What you will do:
Could you filter the listing for lines with the word "images" and return them?
------ Excerpted records
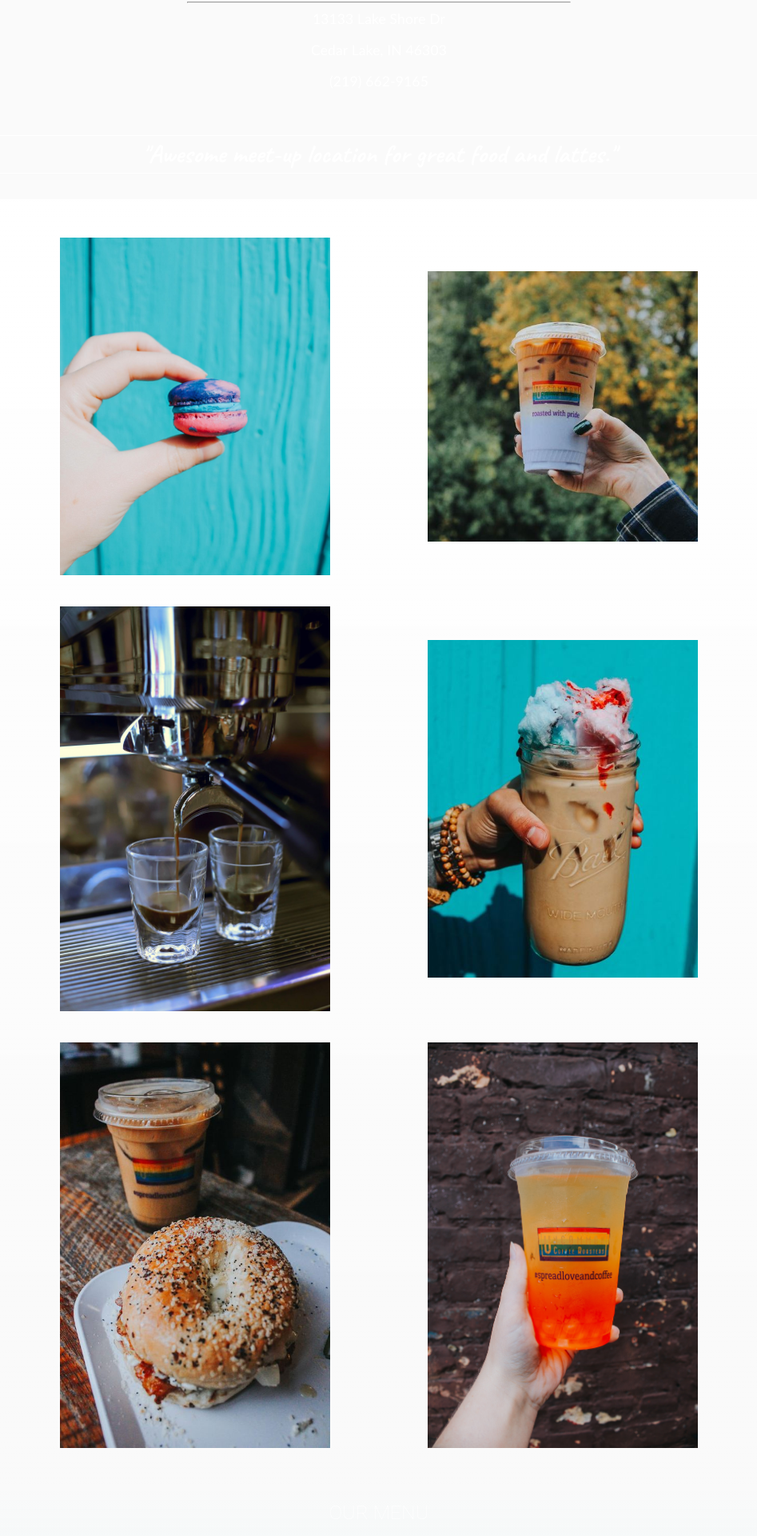
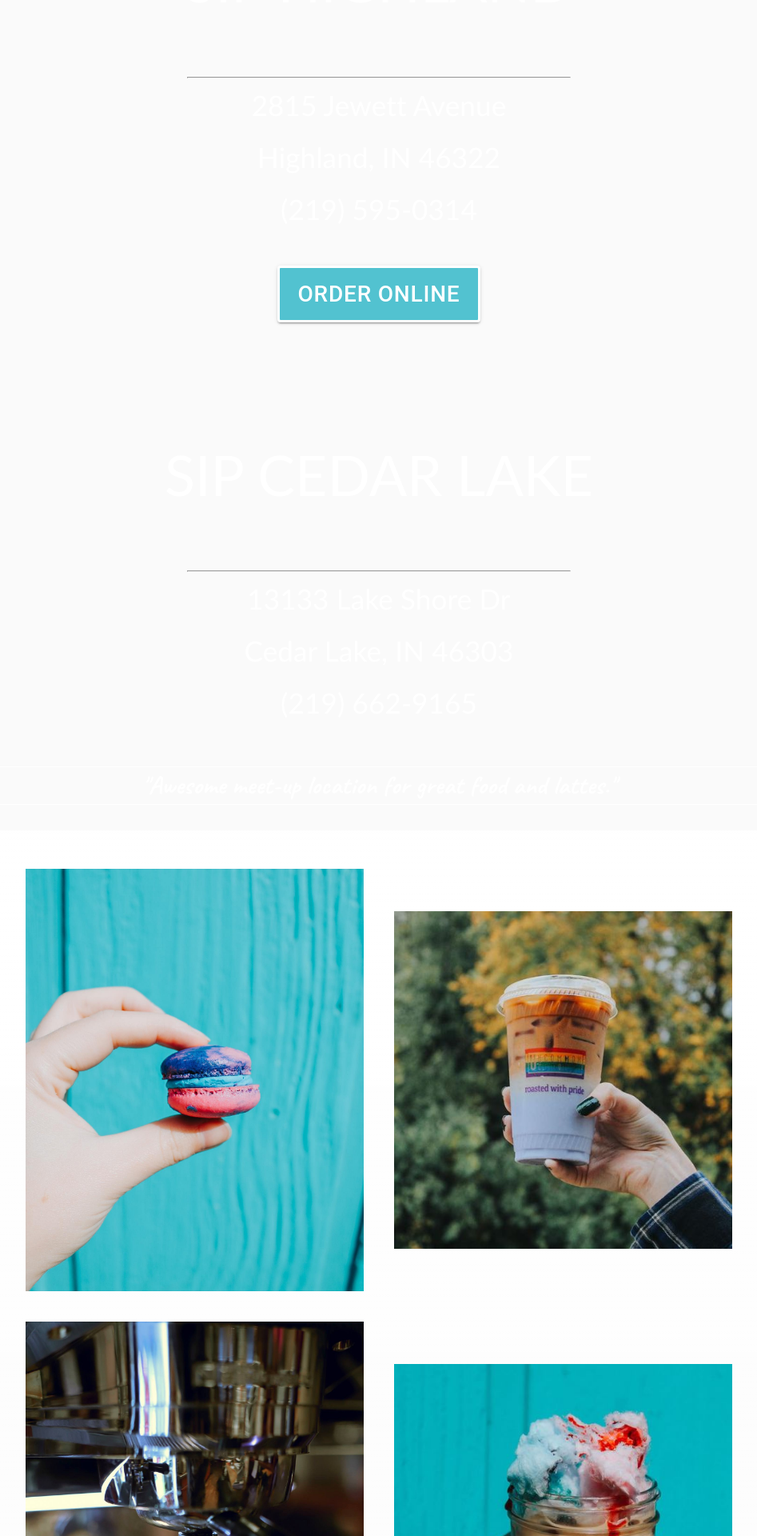
Before and after one commit to peacebonez/sip-website, a React (Create React App) app: page / in a window 1280 px wide. Shown: the part 880-2800 px from the top of the page at 80% size, without its empty margins (166-1113 px from the left). Built offline with nearby package versions, Linux system fonts and the light colour scheme.

Commit message:
pre-netlify deploy

```diff
--- a/public/index.html
+++ b/public/index.html
@@ -2,14 +2,13 @@
 <html lang="en">
   <head>
     <meta charset="utf-8" />
-    <link rel="icon" href="/src/assets/sip-icon.jpeg" />
-    <meta name="viewport" content="width=device-width, initial-scale=1" />
-    <meta name="theme-color" content="#000000" />
+    <meta content="width=device-width, initial-scale=1" name="viewport" />
     <meta
       name="description"
-      content="Web site created using create-react-app"
+      content="Sip Coffee House and Artisinal Cafe is a small cafe chain in the northwest Indiana region.  We serve coffee, tea, and various food items such as bagels, sandwiches, and wraps.  "
     />
-    <link rel="manifest" href="%PUBLIC_URL%/manifest.json" />
+    <link rel="icon" href="./images/sip-icon.png" />
+    <!-- <link rel="manifest" href="%PUBLIC_URL%/manifest.json" /> -->
     <link
       href="https://fonts.googleapis.com/css2?family=Caveat:wght@700&display=swap"
       rel="stylesheet"
--- a/src/App.js
+++ b/src/App.js
@@ -11,7 +11,17 @@
 
 function App() {
   const [isOverlayShown, setisOverlayShown] = useState(false);
-  console.log("isOverlayShown:", isOverlayShown);
+  const [isBigScreen, setisBigScreen] = useState(window.innerHeight > 1600);
+
+  useEffect(() => {
+    let viewWidth = window.innerWidth;
+    window.addEventListener("resize", () => {
+      viewWidth = window.innerWidth;
+      if (viewWidth > 1600) setisBigScreen(true);
+      else setisBigScreen(false);
+    });
+  });
+
   return (
     <div className="App">
       <Nav
@@ -21,7 +31,7 @@
       <Background />
       <Landing />
       <Gallery />
-      <Menu />
+      <Menu isBigScreen={isBigScreen} setisBigScreen={setisBigScreen} />
       <Contact />
       <StickyFooter />
       <Overlay
--- a/src/App.scss
+++ b/src/App.scss
@@ -84,15 +84,17 @@
   margin: 2vh 0;
   opacity: 0;
   transition: opacity 0.6s;
-  h2 {
+  h1 {
     text-transform: uppercase;
     font-size: 1.75em;
-    margin-top: 15px;
-    cursor: pointer;
     color: #fff;
     font-family: "Trebuchet MS", "Lucida Sans Unicode", "Lucida Grande",
       "Lucida Sans", Arial, sans-serif;
     font-weight: 200;
+    cursor: pointer;
+    &:hover {
+      color: #ddd;
+    }
   }
   hr {
     width: 50%;
@@ -120,16 +122,9 @@
 
 #gallery {
   min-height: 75vh;
-  // background: #742114;
-  // background-image: linear-gradient(to bottom, #742114, #ad3f2e, transparent);
   background-image: linear-gradient(to bottom, #fff, transparent);
   width: 100vw;
   padding: 6vh 0;
-
-  div {
-    // border: $test-border;
-    // @extend %centered-div;
-  }
 
   img {
     width: 80%;
@@ -142,11 +137,16 @@
 #menu {
   text-align: center;
   width: 100vw;
-  background-image: linear-gradient(to bottom, transparent, $sipBlue);
+  background-image: linear-gradient(
+    to bottom,
+    transparent,
+    $sipBlue,
+    transparent
+  );
   h1 {
     color: white;
     text-transform: uppercase;
-    font-size: 1.75em;
+    font-size: 2.5em;
     font-weight: 200;
     margin-top: 15px;
   }
@@ -174,12 +174,11 @@
 
 #contact {
   width: 100vw;
-  // background: #000;
   @extend %centered-div;
-  padding: 5vw;
+  border-top: solid 1px white;
   h3 {
     color: #fff;
-    font-size: 1.75em;
+    font-size: 36px;
     font-weight: 200;
   }
   p {
@@ -302,30 +301,87 @@
 
 /* iPads (portrait and landscape) ----------- */
 @media only screen and (min-device-width: 768px) and (max-device-width: 1024px) {
+  .location-box {
+    h1 {
+      font-size: 3.5em;
+    }
+    p {
+      margin-top: 1vh;
+      font-size: 2.5em;
+    }
+    button {
+      font-size: 2em;
+    }
+  }
+  #gallery {
+    img {
+      width: 100%;
+    }
+  }
+
+  #coffee-menu {
+    img {
+      width: 60%;
+    }
+  }
+  #food-menu {
+    width: 60%;
+  }
 }
 
 /* iPads (landscape) ----------- */
 @media only screen and (min-device-width: 768px) and (max-device-width: 1024px) and (orientation: landscape) {
-  /* Styles */
 }
 
 /* iPads (portrait) ----------- */
 @media only screen and (min-device-width: 768px) and (max-device-width: 1024px) and (orientation: portrait) {
-  /* Styles */
 }
 
 /* Desktops and laptops ----------- */
 @media only screen and (min-width: 1224px) {
-  #gallery {
+  .location-box {
+    h1 {
+      font-size: 5em;
+    }
+    p {
+      margin-top: 1vh;
+      font-size: 2.5em;
+    }
+    button {
+      font-size: 2em;
+    }
+  }
+
+  #menu {
+    h1 {
+      font-size: 5em;
+    }
+  }
+
+  #coffee-menu {
     img {
-      width: 80%;
+      width: 60%;
     }
+  }
+  #food-menu {
+    width: 60%;
   }
 }
 
 /* Large screens ----------- */
-@media only screen and (min-width: 1824px) {
-  /* Styles */
+@media only screen and (min-width: 1600px) {
+  #sip-logo {
+    width: 100%;
+  }
+  #coffee-menu {
+    img {
+      width: 800px;
+    }
+  }
+  #food-menu {
+    width: 800px;
+    margin-right: 5vw;
+  }
 }
 
 /* iPhone 4 ----------- */
--- a/src/components/LocationBox.jsx
+++ b/src/components/LocationBox.jsx
@@ -13,7 +13,7 @@
   return (
     <div className="location-box">
       <a href={link}>
-        <h2>Sip {location}</h2>
+        <h1 className="location-header">Sip {location}</h1>
       </a>
       <hr />
       <p>{street}</p>
--- a/src/components/Menu.jsx
+++ b/src/components/Menu.jsx
@@ -3,11 +3,17 @@
 import menuCoffee from "../assets/menu-coffee.jpg";
 import menuFood from "../assets/menu-food.jpg";
 
-const Menu = () => {
+const Menu = ({ isBigScreen, setisBigScreen }) => {
   return (
     <section id="menu">
       <h1>Our Menu</h1>
-      <div>
+      <div
+        style={{
+          display: "flex",
+          justifyContent: "center",
+          flexDirection: `${isBigScreen ? "row" : "column"}`,
+        }}
+      >
         <div className="menu-wrapper" id="coffee-menu">
           <img src={menuCoffee} alt="coffee menu" />
         </div>
--- a/src/components/Nav.jsx
+++ b/src/components/Nav.jsx
@@ -1,6 +1,6 @@
 import React from "react";
 import PropTypes from "prop-types";
-import sipIcon from "../assets/sip-icon.jpeg";
+import sipIcon from "../assets/sip-icon.png";
 
 const Nav = ({ isOverlayShown, setisOverlayShown }) => {
   return (
--- a/src/components/StickyFooter.jsx
+++ b/src/components/StickyFooter.jsx
@@ -6,7 +6,7 @@
 
 function Copyright() {
   return (
-    <Typography variant="body2" color="white">
+    <Typography variant="body2" color="white" style={{ fontSize: "2em" }}>
       {"Copyright © "}
       {new Date().getFullYear()}
       {"."}
@@ -40,7 +40,7 @@
       <CssBaseline />
       <footer className={classes.footer}>
         <Container maxWidth="sm">
-          <p>Built by kmpariso</p>
+          <p style={{ fontSize: "20px" }}>Built by kmpariso</p>
           <Copyright />
         </Container>
       </footer>
```
Also changed, not shown: public/images/sip-icon.png (renamed from src/assets/sip-icon.jpeg), src/assets/sip-icon.png (added).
------------
Answer:
+    <link rel="icon" href="./images/sip-icon.png" />
Also changed, not shown: public/images/sip-icon.png (renamed from src/assets/sip-icon.jpeg), src/assets/sip-icon.png (added).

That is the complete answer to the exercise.